### WHAT YOU WILL DO
Exactly what is written in the records below should be returned, minus the images.

### Edit difference data
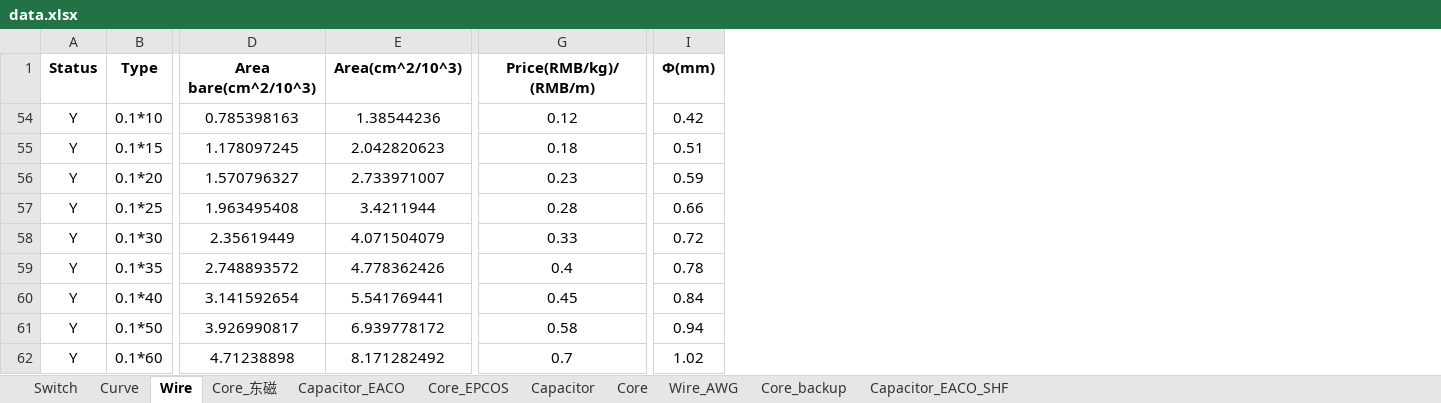
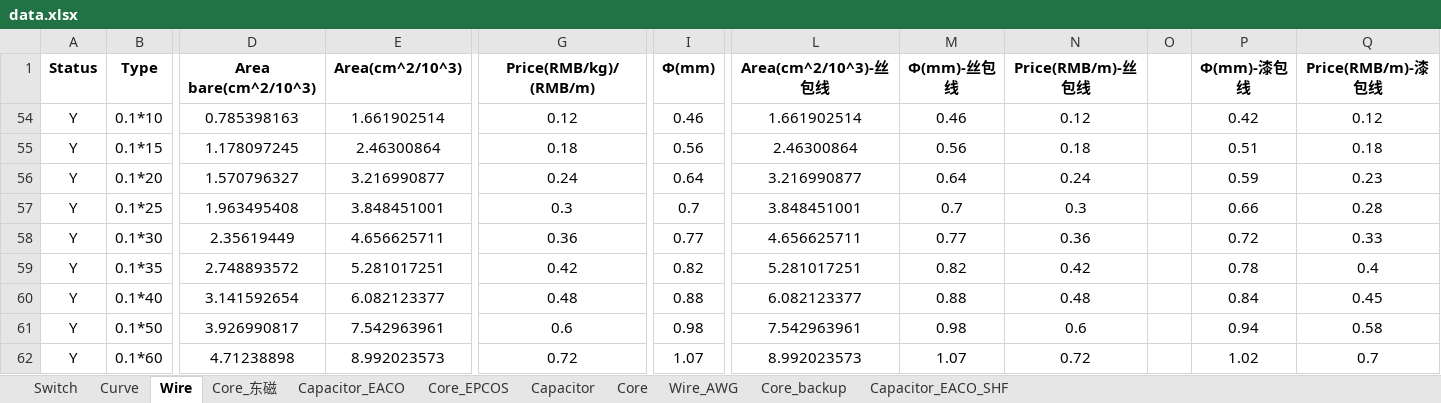
Before and after one commit to yufeijie/learngit, an Excel workbook: Resources/data.xlsx, sheet Wire, drawn as a sheet; only a part is shown, gaps mark what is left out; values as stored, in another font and other column widths than the file's, no borders; conditional formats not drawn; the diff covers the shown part only; the diff names each change by its address in the sheet, - before the commit and + after, or states it on an @@ line.

Commit message:
将漆包线变更为丝包线

```diff
--- a/Resources/data.xlsx (sheet Wire)
+++ b/Resources/data.xlsx (sheet Wire)
+column L (Area(cm^2/10^3)-丝包线), rows 54-62: 1.661902514 | 2.46300864 | 3.216990877 | 3.848451001 | 4.656625711 | 5.281017251 | 6.082123377 | 7.542963961 | 8.992023573
+column M (Φ(mm)-丝包线), rows 54-62: 0.46 | 0.56 | 0.64 | 0.7 | 0.77 | 0.82 | 0.88 | 0.98 | 1.07
+column N (Price(RMB/m)-丝包线), rows 54-62: 0.12 | 0.18 | 0.24 | 0.3 | 0.36 | 0.42 | 0.48 | 0.6 | 0.72
+column O, empty
+column P (Φ(mm)-漆包线), rows 54-62: 0.42 | 0.51 | 0.59 | 0.66 | 0.72 | 0.78 | 0.84 | 0.94 | 1.02
+column Q (Price(RMB/m)-漆包线), rows 54-62: 0.12 | 0.18 | 0.23 | 0.28 | 0.33 | 0.4 | 0.45 | 0.58 | 0.7
-E54 (Area(cm^2/10^3)): 1.38544236
+E54 (Area(cm^2/10^3)): 1.661902514
-I54 (Φ(mm)): 0.42
+I54 (Φ(mm)): 0.46
-E55 (Area(cm^2/10^3)): 2.042820623
+E55 (Area(cm^2/10^3)): 2.46300864
-I55 (Φ(mm)): 0.51
+I55 (Φ(mm)): 0.56
-E56 (Area(cm^2/10^3)): 2.733971007
+E56 (Area(cm^2/10^3)): 3.216990877
-G56 (Price(RMB/kg)/(RMB/m)): 0.23
+G56 (Price(RMB/kg)/(RMB/m)): 0.24
-I56 (Φ(mm)): 0.59
+I56 (Φ(mm)): 0.64
-E57 (Area(cm^2/10^3)): 3.4211944
+E57 (Area(cm^2/10^3)): 3.848451001
-G57 (Price(RMB/kg)/(RMB/m)): 0.28
+G57 (Price(RMB/kg)/(RMB/m)): 0.3
-I57 (Φ(mm)): 0.66
+I57 (Φ(mm)): 0.7
-E58 (Area(cm^2/10^3)): 4.071504079
+E58 (Area(cm^2/10^3)): 4.656625711
-G58 (Price(RMB/kg)/(RMB/m)): 0.33
+G58 (Price(RMB/kg)/(RMB/m)): 0.36
-I58 (Φ(mm)): 0.72
+I58 (Φ(mm)): 0.77
-E59 (Area(cm^2/10^3)): 4.778362426
+E59 (Area(cm^2/10^3)): 5.281017251
-G59 (Price(RMB/kg)/(RMB/m)): 0.4
+G59 (Price(RMB/kg)/(RMB/m)): 0.42
-I59 (Φ(mm)): 0.78
+I59 (Φ(mm)): 0.82
-E60 (Area(cm^2/10^3)): 5.541769441
+E60 (Area(cm^2/10^3)): 6.082123377
-G60 (Price(RMB/kg)/(RMB/m)): 0.45
+G60 (Price(RMB/kg)/(RMB/m)): 0.48
-I60 (Φ(mm)): 0.84
+I60 (Φ(mm)): 0.88
-E61 (Area(cm^2/10^3)): 6.939778172
+E61 (Area(cm^2/10^3)): 7.542963961
-G61 (Price(RMB/kg)/(RMB/m)): 0.58
+G61 (Price(RMB/kg)/(RMB/m)): 0.6
-I61 (Φ(mm)): 0.94
+I61 (Φ(mm)): 0.98
-E62 (Area(cm^2/10^3)): 8.171282492
+E62 (Area(cm^2/10^3)): 8.992023573
-G62 (Price(RMB/kg)/(RMB/m)): 0.7
+G62 (Price(RMB/kg)/(RMB/m)): 0.72
-I62 (Φ(mm)): 1.02
+I62 (Φ(mm)): 1.07
```
Also changed, not shown: 27 hidden or unhidden rows and 93 edited cells elsewhere in this sheet.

### EXPECTED ANSWER
Before and after one commit to yufeijie/learngit, an Excel workbook: Resources/data.xlsx, sheet Wire, drawn as a sheet; only a part is shown, gaps mark what is left out; values as stored, in another font and other column widths than the file's, no borders; conditional formats not drawn; the diff covers the shown part only; the diff names each change by its address in the sheet, - before the commit and + after, or states it on an @@ line.

Commit message:
将漆包线变更为丝包线

```diff
--- a/Resources/data.xlsx (sheet Wire)
+++ b/Resources/data.xlsx (sheet Wire)
+column L (Area(cm^2/10^3)-丝包线), rows 54-62: 1.661902514 | 2.46300864 | 3.216990877 | 3.848451001 | 4.656625711 | 5.281017251 | 6.082123377 | 7.542963961 | 8.992023573
+column M (Φ(mm)-丝包线), rows 54-62: 0.46 | 0.56 | 0.64 | 0.7 | 0.77 | 0.82 | 0.88 | 0.98 | 1.07
+column N (Price(RMB/m)-丝包线), rows 54-62: 0.12 | 0.18 | 0.24 | 0.3 | 0.36 | 0.42 | 0.48 | 0.6 | 0.72
+column O, empty
+column P (Φ(mm)-漆包线), rows 54-62: 0.42 | 0.51 | 0.59 | 0.66 | 0.72 | 0.78 | 0.84 | 0.94 | 1.02
+column Q (Price(RMB/m)-漆包线), rows 54-62: 0.12 | 0.18 | 0.23 | 0.28 | 0.33 | 0.4 | 0.45 | 0.58 | 0.7
-E54 (Area(cm^2/10^3)): 1.38544236
+E54 (Area(cm^2/10^3)): 1.661902514
-I54 (Φ(mm)): 0.42
+I54 (Φ(mm)): 0.46
-E55 (Area(cm^2/10^3)): 2.042820623
+E55 (Area(cm^2/10^3)): 2.46300864
-I55 (Φ(mm)): 0.51
+I55 (Φ(mm)): 0.56
-E56 (Area(cm^2/10^3)): 2.733971007
+E56 (Area(cm^2/10^3)): 3.216990877
-G56 (Price(RMB/kg)/(RMB/m)): 0.23
+G56 (Price(RMB/kg)/(RMB/m)): 0.24
-I56 (Φ(mm)): 0.59
+I56 (Φ(mm)): 0.64
-E57 (Area(cm^2/10^3)): 3.4211944
+E57 (Area(cm^2/10^3)): 3.848451001
-G57 (Price(RMB/kg)/(RMB/m)): 0.28
+G57 (Price(RMB/kg)/(RMB/m)): 0.3
-I57 (Φ(mm)): 0.66
+I57 (Φ(mm)): 0.7
-E58 (Area(cm^2/10^3)): 4.071504079
+E58 (Area(cm^2/10^3)): 4.656625711
-G58 (Price(RMB/kg)/(RMB/m)): 0.33
+G58 (Price(RMB/kg)/(RMB/m)): 0.36
-I58 (Φ(mm)): 0.72
+I58 (Φ(mm)): 0.77
-E59 (Area(cm^2/10^3)): 4.778362426
+E59 (Area(cm^2/10^3)): 5.281017251
-G59 (Price(RMB/kg)/(RMB/m)): 0.4
+G59 (Price(RMB/kg)/(RMB/m)): 0.42
-I59 (Φ(mm)): 0.78
+I59 (Φ(mm)): 0.82
-E60 (Area(cm^2/10^3)): 5.541769441
+E60 (Area(cm^2/10^3)): 6.082123377
-G60 (Price(RMB/kg)/(RMB/m)): 0.45
+G60 (Price(RMB/kg)/(RMB/m)): 0.48
-I60 (Φ(mm)): 0.84
+I60 (Φ(mm)): 0.88
-E61 (Area(cm^2/10^3)): 6.939778172
+E61 (Area(cm^2/10^3)): 7.542963961
-G61 (Price(RMB/kg)/(RMB/m)): 0.58
+G61 (Price(RMB/kg)/(RMB/m)): 0.6
-I61 (Φ(mm)): 0.94
+I61 (Φ(mm)): 0.98
-E62 (Area(cm^2/10^3)): 8.171282492
+E62 (Area(cm^2/10^3)): 8.992023573
-G62 (Price(RMB/kg)/(RMB/m)): 0.7
+G62 (Price(RMB/kg)/(RMB/m)): 0.72
-I62 (Φ(mm)): 1.02
+I62 (Φ(mm)): 1.07
```
Also changed, not shown: 27 hidden or unhidden rows and 93 edited cells elsewhere in this sheet.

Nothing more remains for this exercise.